Before-and-after change data
::::

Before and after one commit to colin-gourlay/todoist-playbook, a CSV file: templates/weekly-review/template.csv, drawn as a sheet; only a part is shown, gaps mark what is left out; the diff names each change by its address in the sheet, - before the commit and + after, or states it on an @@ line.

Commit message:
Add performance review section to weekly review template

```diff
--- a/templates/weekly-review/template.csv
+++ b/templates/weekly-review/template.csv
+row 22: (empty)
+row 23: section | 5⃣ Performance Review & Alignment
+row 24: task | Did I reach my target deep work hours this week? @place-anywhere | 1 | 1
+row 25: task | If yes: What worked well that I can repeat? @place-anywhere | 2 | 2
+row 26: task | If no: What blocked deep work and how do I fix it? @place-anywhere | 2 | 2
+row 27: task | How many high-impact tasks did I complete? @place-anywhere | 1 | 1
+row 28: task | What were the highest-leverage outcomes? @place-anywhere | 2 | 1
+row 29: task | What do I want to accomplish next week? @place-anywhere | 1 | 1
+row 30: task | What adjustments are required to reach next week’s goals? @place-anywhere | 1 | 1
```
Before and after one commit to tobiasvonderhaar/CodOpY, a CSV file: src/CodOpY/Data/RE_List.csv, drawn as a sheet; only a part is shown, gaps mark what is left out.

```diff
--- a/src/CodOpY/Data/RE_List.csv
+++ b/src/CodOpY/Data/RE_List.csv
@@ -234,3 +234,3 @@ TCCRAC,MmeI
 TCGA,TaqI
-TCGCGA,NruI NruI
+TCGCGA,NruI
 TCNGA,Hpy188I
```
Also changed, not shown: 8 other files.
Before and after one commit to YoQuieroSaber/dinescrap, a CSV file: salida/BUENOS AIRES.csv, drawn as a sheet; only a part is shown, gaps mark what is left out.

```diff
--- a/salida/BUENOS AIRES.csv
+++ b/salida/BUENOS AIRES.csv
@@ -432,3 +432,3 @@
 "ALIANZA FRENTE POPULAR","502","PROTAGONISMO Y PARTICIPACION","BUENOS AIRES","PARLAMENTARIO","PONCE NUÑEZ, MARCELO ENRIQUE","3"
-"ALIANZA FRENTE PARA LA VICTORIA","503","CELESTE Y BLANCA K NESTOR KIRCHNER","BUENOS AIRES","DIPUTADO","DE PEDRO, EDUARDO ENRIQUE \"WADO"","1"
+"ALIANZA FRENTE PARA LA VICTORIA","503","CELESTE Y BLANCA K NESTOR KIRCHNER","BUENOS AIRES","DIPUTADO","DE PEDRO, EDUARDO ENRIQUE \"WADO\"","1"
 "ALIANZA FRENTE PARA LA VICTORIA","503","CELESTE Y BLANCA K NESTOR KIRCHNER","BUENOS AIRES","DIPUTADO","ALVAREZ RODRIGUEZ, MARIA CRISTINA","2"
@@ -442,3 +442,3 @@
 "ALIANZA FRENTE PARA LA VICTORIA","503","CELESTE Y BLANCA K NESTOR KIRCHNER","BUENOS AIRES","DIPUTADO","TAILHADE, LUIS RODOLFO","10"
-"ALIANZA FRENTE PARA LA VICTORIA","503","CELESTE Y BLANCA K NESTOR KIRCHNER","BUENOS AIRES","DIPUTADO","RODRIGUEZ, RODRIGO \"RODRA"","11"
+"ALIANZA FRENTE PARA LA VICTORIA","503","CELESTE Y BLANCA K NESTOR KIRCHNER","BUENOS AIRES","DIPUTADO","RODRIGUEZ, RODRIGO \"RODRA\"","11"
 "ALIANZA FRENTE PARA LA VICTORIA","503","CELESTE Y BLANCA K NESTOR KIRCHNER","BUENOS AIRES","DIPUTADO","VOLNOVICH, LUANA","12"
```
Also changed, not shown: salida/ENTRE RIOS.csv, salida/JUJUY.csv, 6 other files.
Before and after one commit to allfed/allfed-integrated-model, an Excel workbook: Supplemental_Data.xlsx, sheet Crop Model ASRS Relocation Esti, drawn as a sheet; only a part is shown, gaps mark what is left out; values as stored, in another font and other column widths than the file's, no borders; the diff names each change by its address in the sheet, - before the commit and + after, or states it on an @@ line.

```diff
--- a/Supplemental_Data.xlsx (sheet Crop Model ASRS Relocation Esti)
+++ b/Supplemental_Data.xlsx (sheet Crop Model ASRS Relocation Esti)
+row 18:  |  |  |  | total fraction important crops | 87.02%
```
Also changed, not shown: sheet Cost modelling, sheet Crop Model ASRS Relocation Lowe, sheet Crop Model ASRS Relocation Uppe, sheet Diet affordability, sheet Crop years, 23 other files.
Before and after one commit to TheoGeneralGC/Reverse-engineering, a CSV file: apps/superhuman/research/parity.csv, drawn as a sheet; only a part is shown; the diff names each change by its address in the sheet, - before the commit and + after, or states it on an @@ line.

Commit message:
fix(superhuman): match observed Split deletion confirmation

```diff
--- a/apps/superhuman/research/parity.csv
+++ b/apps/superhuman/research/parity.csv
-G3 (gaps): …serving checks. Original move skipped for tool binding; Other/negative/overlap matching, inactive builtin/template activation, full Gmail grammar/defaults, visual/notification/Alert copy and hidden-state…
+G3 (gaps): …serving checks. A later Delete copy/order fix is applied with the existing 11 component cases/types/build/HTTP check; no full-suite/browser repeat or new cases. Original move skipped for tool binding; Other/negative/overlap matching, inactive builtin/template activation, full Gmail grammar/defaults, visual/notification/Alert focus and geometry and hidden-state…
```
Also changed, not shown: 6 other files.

::::

● **WHAT IS REQUIRED**
The data above should be output exactly, with each line intact.

● **TASK RESPONSE**
Before and after one commit to colin-gourlay/todoist-playbook, a CSV file: templates/weekly-review/template.csv, drawn as a sheet; only a part is shown, gaps mark what is left out; the diff names each change by its address in the sheet, - before the commit and + after, or states it on an @@ line.

Commit message:
Add performance review section to weekly review template

```diff
--- a/templates/weekly-review/template.csv
+++ b/templates/weekly-review/template.csv
+row 22: (empty)
+row 23: section | 5⃣ Performance Review & Alignment
+row 24: task | Did I reach my target deep work hours this week? @place-anywhere | 1 | 1
+row 25: task | If yes: What worked well that I can repeat? @place-anywhere | 2 | 2
+row 26: task | If no: What blocked deep work and how do I fix it? @place-anywhere | 2 | 2
+row 27: task | How many high-impact tasks did I complete? @place-anywhere | 1 | 1
+row 28: task | What were the highest-leverage outcomes? @place-anywhere | 2 | 1
+row 29: task | What do I want to accomplish next week? @place-anywhere | 1 | 1
+row 30: task | What adjustments are required to reach next week’s goals? @place-anywhere | 1 | 1
```
Before and after one commit to tobiasvonderhaar/CodOpY, a CSV file: src/CodOpY/Data/RE_List.csv, drawn as a sheet; only a part is shown, gaps mark what is left out.

```diff
--- a/src/CodOpY/Data/RE_List.csv
+++ b/src/CodOpY/Data/RE_List.csv
@@ -234,3 +234,3 @@ TCCRAC,MmeI
 TCGA,TaqI
-TCGCGA,NruI NruI
+TCGCGA,NruI
 TCNGA,Hpy188I
```
Also changed, not shown: 8 other files.
Before and after one commit to YoQuieroSaber/dinescrap, a CSV file: salida/BUENOS AIRES.csv, drawn as a sheet; only a part is shown, gaps mark what is left out.

```diff
--- a/salida/BUENOS AIRES.csv
+++ b/salida/BUENOS AIRES.csv
@@ -432,3 +432,3 @@
 "ALIANZA FRENTE POPULAR","502","PROTAGONISMO Y PARTICIPACION","BUENOS AIRES","PARLAMENTARIO","PONCE NUÑEZ, MARCELO ENRIQUE","3"
-"ALIANZA FRENTE PARA LA VICTORIA","503","CELESTE Y BLANCA K NESTOR KIRCHNER","BUENOS AIRES","DIPUTADO","DE PEDRO, EDUARDO ENRIQUE \"WADO"","1"
+"ALIANZA FRENTE PARA LA VICTORIA","503","CELESTE Y BLANCA K NESTOR KIRCHNER","BUENOS AIRES","DIPUTADO","DE PEDRO, EDUARDO ENRIQUE \"WADO\"","1"
 "ALIANZA FRENTE PARA LA VICTORIA","503","CELESTE Y BLANCA K NESTOR KIRCHNER","BUENOS AIRES","DIPUTADO","ALVAREZ RODRIGUEZ, MARIA CRISTINA","2"
@@ -442,3 +442,3 @@
 "ALIANZA FRENTE PARA LA VICTORIA","503","CELESTE Y BLANCA K NESTOR KIRCHNER","BUENOS AIRES","DIPUTADO","TAILHADE, LUIS RODOLFO","10"
-"ALIANZA FRENTE PARA LA VICTORIA","503","CELESTE Y BLANCA K NESTOR KIRCHNER","BUENOS AIRES","DIPUTADO","RODRIGUEZ, RODRIGO \"RODRA"","11"
+"ALIANZA FRENTE PARA LA VICTORIA","503","CELESTE Y BLANCA K NESTOR KIRCHNER","BUENOS AIRES","DIPUTADO","RODRIGUEZ, RODRIGO \"RODRA\"","11"
 "ALIANZA FRENTE PARA LA VICTORIA","503","CELESTE Y BLANCA K NESTOR KIRCHNER","BUENOS AIRES","DIPUTADO","VOLNOVICH, LUANA","12"
```
Also changed, not shown: salida/ENTRE RIOS.csv, salida/JUJUY.csv, 6 other files.
Before and after one commit to allfed/allfed-integrated-model, an Excel workbook: Supplemental_Data.xlsx, sheet Crop Model ASRS Relocation Esti, drawn as a sheet; only a part is shown, gaps mark what is left out; values as stored, in another font and other column widths than the file's, no borders; the diff names each change by its address in the sheet, - before the commit and + after, or states it on an @@ line.

```diff
--- a/Supplemental_Data.xlsx (sheet Crop Model ASRS Relocation Esti)
+++ b/Supplemental_Data.xlsx (sheet Crop Model ASRS Relocation Esti)
+row 18:  |  |  |  | total fraction important crops | 87.02%
```
Also changed, not shown: sheet Cost modelling, sheet Crop Model ASRS Relocation Lowe, sheet Crop Model ASRS Relocation Uppe, sheet Diet affordability, sheet Crop years, 23 other files.
Before and after one commit to TheoGeneralGC/Reverse-engineering, a CSV file: apps/superhuman/research/parity.csv, drawn as a sheet; only a part is shown; the diff names each change by its address in the sheet, - before the commit and + after, or states it on an @@ line.

Commit message:
fix(superhuman): match observed Split deletion confirmation

```diff
--- a/apps/superhuman/research/parity.csv
+++ b/apps/superhuman/research/parity.csv
-G3 (gaps): …serving checks. Original move skipped for tool binding; Other/negative/overlap matching, inactive builtin/template activation, full Gmail grammar/defaults, visual/notification/Alert copy and hidden-state…
+G3 (gaps): …serving checks. A later Delete copy/order fix is applied with the existing 11 component cases/types/build/HTTP check; no full-suite/browser repeat or new cases. Original move skipped for tool binding; Other/negative/overlap matching, inactive builtin/template activation, full Gmail grammar/defaults, visual/notification/Alert focus and geometry and hidden-state…
```
Also changed, not shown: 6 other files.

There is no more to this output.